Begin the Begin...Again: 5 Tips for Revising a Novel

As I begin yet another revision for yet another novel, I’m reminded of a few revision and writing/outlining tips that have always helped me in the past, and that I plan to employ in full force again. Not that I’m some sort of bestselling author passing down the key to the city or anything, but you never know what tip will make that new draft feel like a breeze. I’ve mentioned some other tips before (HERE and HERE) but here are a few of my favorites that I’ve picked up along the way, and maybe one of these will help you too.

1. Write a New Outline Between Drafts

This is something I’ve done off and on for years, but I have used this device much more often since hearing Gabriela Pereira, of, profess its benefits at a Writer’s Digest conference in 2014. Even if you had an outline before you began a first draft, and even if you feel you have a clear idea about what needs to change in draft #2 (or #14, or whatever), you'll absolutely strengthen your understanding of the current state of your book and reinforce your new ideas by writing a completely new outline before you begin the next draft. It may not have to be anything extensive, perhaps a page summarizing the major movements of your tale, but I find this step between your revision notes that you’ve jotted down and the actual book beautifully melds what you want to do with what you’ve done.

And for those who like to work without outlines at all, I certainly understand your sense of adventure, and I’ve written that way in the past as well, but I find a few road signs along the way with enough leeway for exploration and surprises has been the most enjoyable sort of journey.    

2. Write Individual Outlines For Each Character

The above mentioned Gabriela Pereira also suggested (and I fully endorse this idea as well) that writers write out individual plotlines for all major (and even some minor) characters in your novel. Seeing each character’s journey through their eyes, depicting their goals, their wants, their fears, and more, will do wonders for strengthening your big picture plot and empower you with a deeper understanding of all the little cogs in your wondrous machine. When I do this, I typically write out a few paragraphs, but Gabriela also suggested creating linear timelines for each character, noting major events pertaining to each along the line, even noting where each character intersects with another’s timeline, which can help you see how each character’s influence on the story ebbs and flows.

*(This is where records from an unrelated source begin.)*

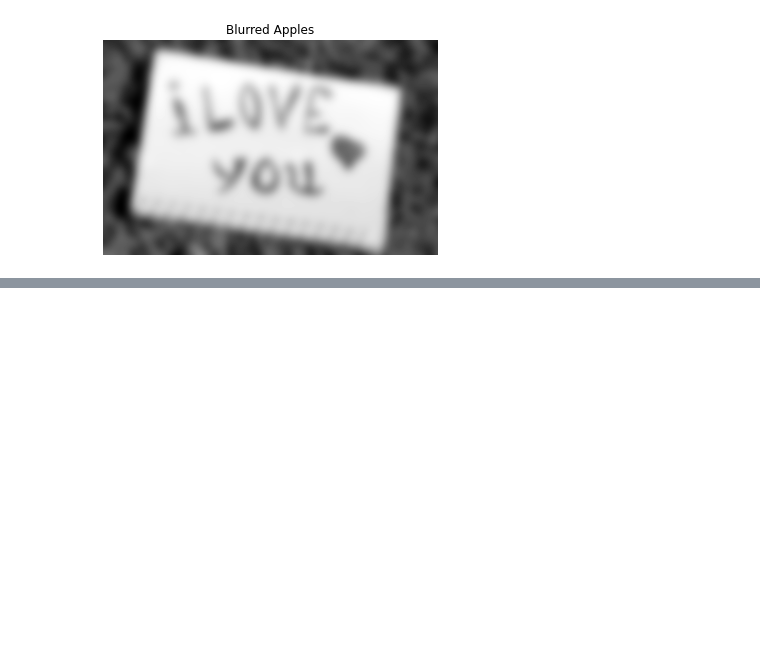
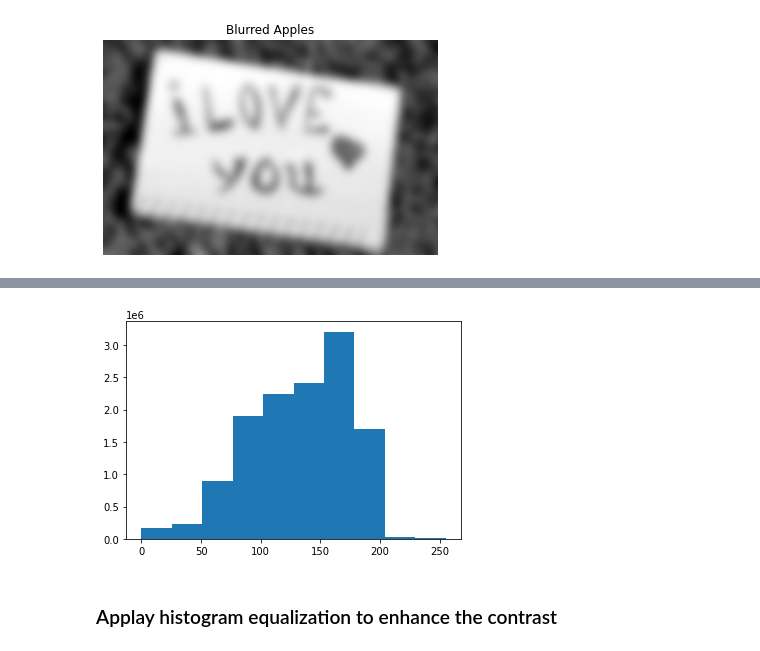
Before and after one commit to YousefAmerAwad/Image-Processing, a Jupyter notebook: Lab2/lab2.ipynb, the cells around one changed output, grey strips where cells are left out. Drawn from its saved outputs; the diff is of its cells as text; code cells hidden in the pictures; blank space fills up the shorter version.

```diff
--- a/Lab2/lab2.ipynb
+++ b/Lab2/lab2.ipynb
@@ -68,0 +78,7 @@ show_image(blurred_notebook, title='Blurred Apples')
+# %%
+# Plot it's histogram
+plt.hist(chest_img.ravel());
+# %% [output]
+[figure, added]
+# %% [markdown]
+### Applay histogram equalization to enhance the contrast
```
Also changed, not shown: parts of 13 cells of this notebook, 3 other files.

She also said some writers use a calendar to mark out timelines for the story and/or characters. All interesting tools to keep in mind. I have yet to use the latter two myself, but now might be the time to try.

3. Leave a Sentence Unfinished

This is something I use on first drafts and revisions, and it’s something I’ve learned to use the hard way. I used to end a writing session on a transitional spot in the story (the character goes to bed, the scene switches to another character’s actions, characters begin their travels, things like that) but when you end a scene this way, it can take more time restarting that next new scene. Do you begin again with the character waking up, or partway into an action scene, or with setting descriptions, or any number of ways, but when you end your writing session partway through an unfinished thought or scene or sentence, you’re better positioned to pick up that thought, finish it, and keep rolling now that you’re up to speed. It’s easier to transition when you’re going at 60 mph than from a dead start.

4. Before You Finish, Summarize the Next Scene

This is similar to the tip above, and I often use them in conjunction with one another. As you finish your session (hopefully in mid-stride), write a few sentences below telling yourself where you were going with this next scene and where you’d like to take the story over the next few beats beyond that. Add any character notes or reminders about upcoming surprises or foreshadowing you want to remember to build. Don’t just end at a point where it’s easy to pick up again, but give yourself the tool to pick up and speed off with confidence.  

5. Name Your Chapters

All nonfiction writers do this but many fiction writers simply use “Chapter 1” or “Part 2” and so on. By giving your chapters names, titles, or adding a little phrase to the beginning of each (Cold Mountain by Charles Frazier does it in a very creative way, and so does Fear and Loathing in Las Vegas by Hunter S. Thompson.) you give yourself a way to remember the chapter as your working on it, and if you keep them, you give the reader a hint about the storyline, keeping them intrigued about impending twists and turns. Note how many children’s books, middle grade, and YA novels do this. There’s a reason. Giving readers cues and glimpses about the chapter ahead, or maybe revealing clues or misleading readers with red herrings, all keeps the reader engaged and rolling with the punches.  Many parts of the novel have titles instead of chapters, like Alan Furst does in his Night Soldiers series. Part One might have a clever subtitle and all the numbered chapter that follow have something to do with that subtitle, and then you hit the next part, where there’s a major shift in the novel. It’s just one more tool to consider using in your book as you revise and shape the story into a final draft.